[7] Perhaps experts studying the shooter’s psychological make-up in the future will find that from a psychoanalytic perspective he is to an extent an extreme example of what these posts have been discussing: an individual who overidentifies with a persona, i.e. cowboy hero, who projects his own dark or evil shadowy aspects onto another, i.e. Rep. Giffords, and unfortunately sets out to rid himself and others of that (mis-)perceived and separate “evil.” Also, in terms of the personal and communal responsibility in dealing with mental illness, Mythfire recommends the engaging and exasperating program Minds on the Edge: Facing Mental Illness. One of the distinguished panelists, Elyn R. Saks, is the author of The Center Cannot Hold: My Journey through Madness. It seems fairly evident post-Tucson that when an individual cannot “hold the center” of his or her sanity we as a society must find ways of holding it for them.  Whether one of those ways is involuntary institutionalization is still hotly debated. The hour-long program can be watched in full here: http://www.mindsontheedge.com/watch/fullprogram/.

[8] The oft-quoted line associated with Palin “I can see Russia from my house,” although a parody of what Palin originally said may certainly along with her original statement be understood in the same terms we’ve been discussing here, i.e. persona, shadow, hook, and projection, in this case Palin projecting onto her Alaskan neighbor, Russia. For the background on these statements, see: http://newsbusters.org/blogs/brad-wilmouth/2009/11/18/abc-brings-i-can-see-russia-my-backyard-palin-interview.

[9] See the Johnson and Robertson books noted above for more ways of engaging in whole-making shadow work.

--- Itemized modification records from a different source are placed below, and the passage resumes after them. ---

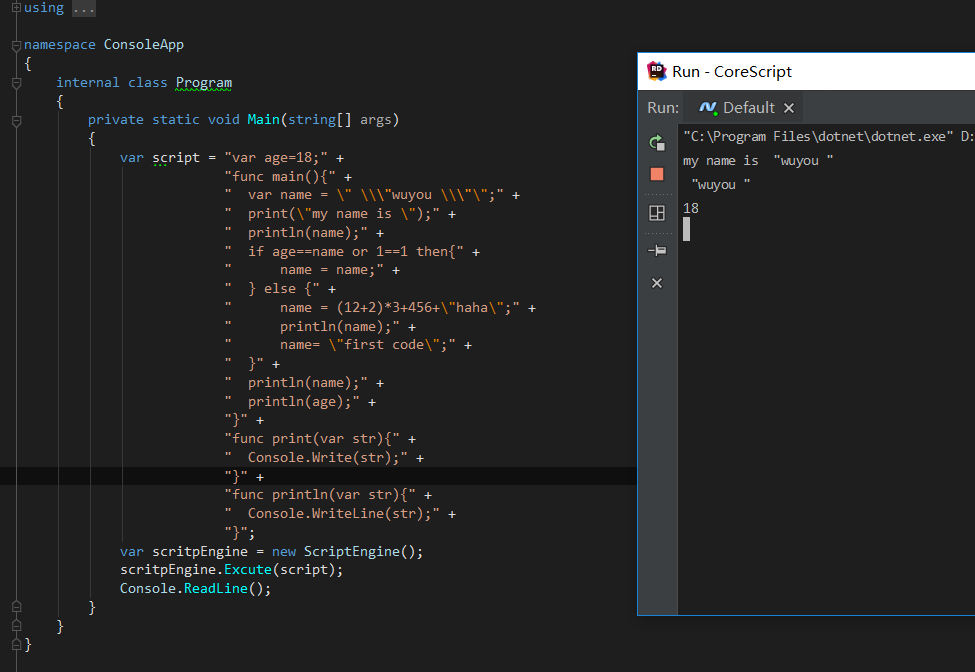
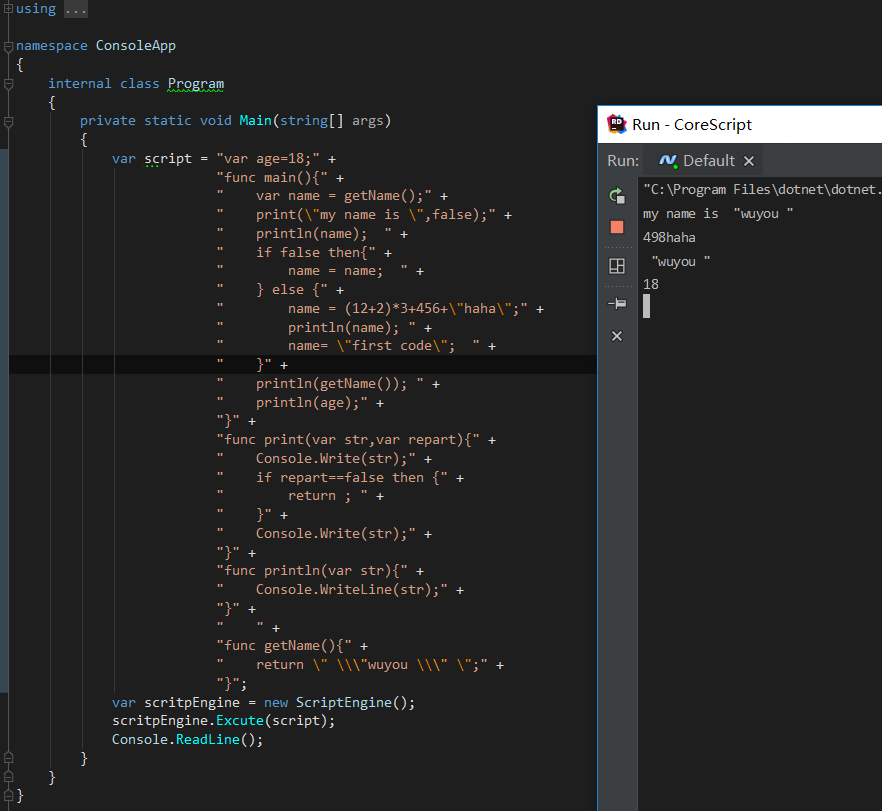
代码整理

Changed region(s): [[0.0, 0.0, 0.5816, 1.0], [0.6429, 0.0625, 1.0, 1.0], [0.5204, 0.8125, 0.551, 0.8438]]

diff --git a/ConsoleApp/Program.cs b/ConsoleApp/Program.cs
@@ -8,7 +8,35 @@ namespace ConsoleApp
     {
         private static void Main(string[] args)
         {
-            var script = File.ReadAllText("script.cj");
+            var script = "var age=18;" +
+                         "func main(){" +
+                         "    var name = getName();" +
+                         "    print(\"my name is \",false);" +
+                         "    println(name);  " +
+                         "    if false then{" +
+                         "        name = name;  " +
+                         "    } else {" +
+                         "        name = (12+2)*3+456+\"haha\";" +
+                         "        println(name); " +
+                         "        name= \"first code\";  " +
+                         "    }" +
+                         "    println(getName()); " +
+                         "    println(age);" +
+                         "}" +
+                         "func print(var str,var repart){" +
+                         "    Console.Write(str);" +
+                         "    if repart==false then {" +
+                         "        return ; " +
+                         "    }" +
+                         "    Console.Write(str);" +
+                         "}" +
+                         "func println(var str){" +
+                         "    Console.WriteLine(str);" +
+                         "}" +
+                         "    " +
+                         "func getName(){" +
+                         "    return \" \\\"wuyou \\\" \";" +
+                         "}";
             var scritpEngine = new ScriptEngine();
             scritpEngine.Excute(script);
             Console.ReadLine();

[10] See http://en.wikipedia.org/wiki/Termite as one source with more on termites. For more Brevity comics see http://www.guyandrodd.com/ or http://www.facebook.com/brevitycomic. Finally, another significant way of working on or with one’s shadow is to pay attention to one’s dreams. In his books A Beginner’s Guide to Jungian Psychology and Your Shadow analytical psychologist Robin Robertson points out that the shadow may make itself known in varying dream figures. These include villainous, evil, or despicable human figures of the same sex as the dreamer or perhaps half-human figures such as vampires or werewolves. If this doesn’t wake the dreamer up to his/her shadowy self, according to Robertson this is what frequently happens next: “If we are resistant enough to the call from the unconscious, our dreams may bypass even the partial humanity of such figures and produce repulsive nonhuman figures: especially spiders and bugs of all sorts.” In this spirit and in light of the above cartoon, one wonders if Noah woke up one morning from a nightmare involving termites. (Robertson, Robin. Your Shadow. Virginia Beach, VA: A.R.E. Press, 1997: 22.)

This entry was posted in Culture, Depth Psychology, Politics, Tucson, Violence. Bookmark the permalink.

Leave a Reply

Your email address will not be published.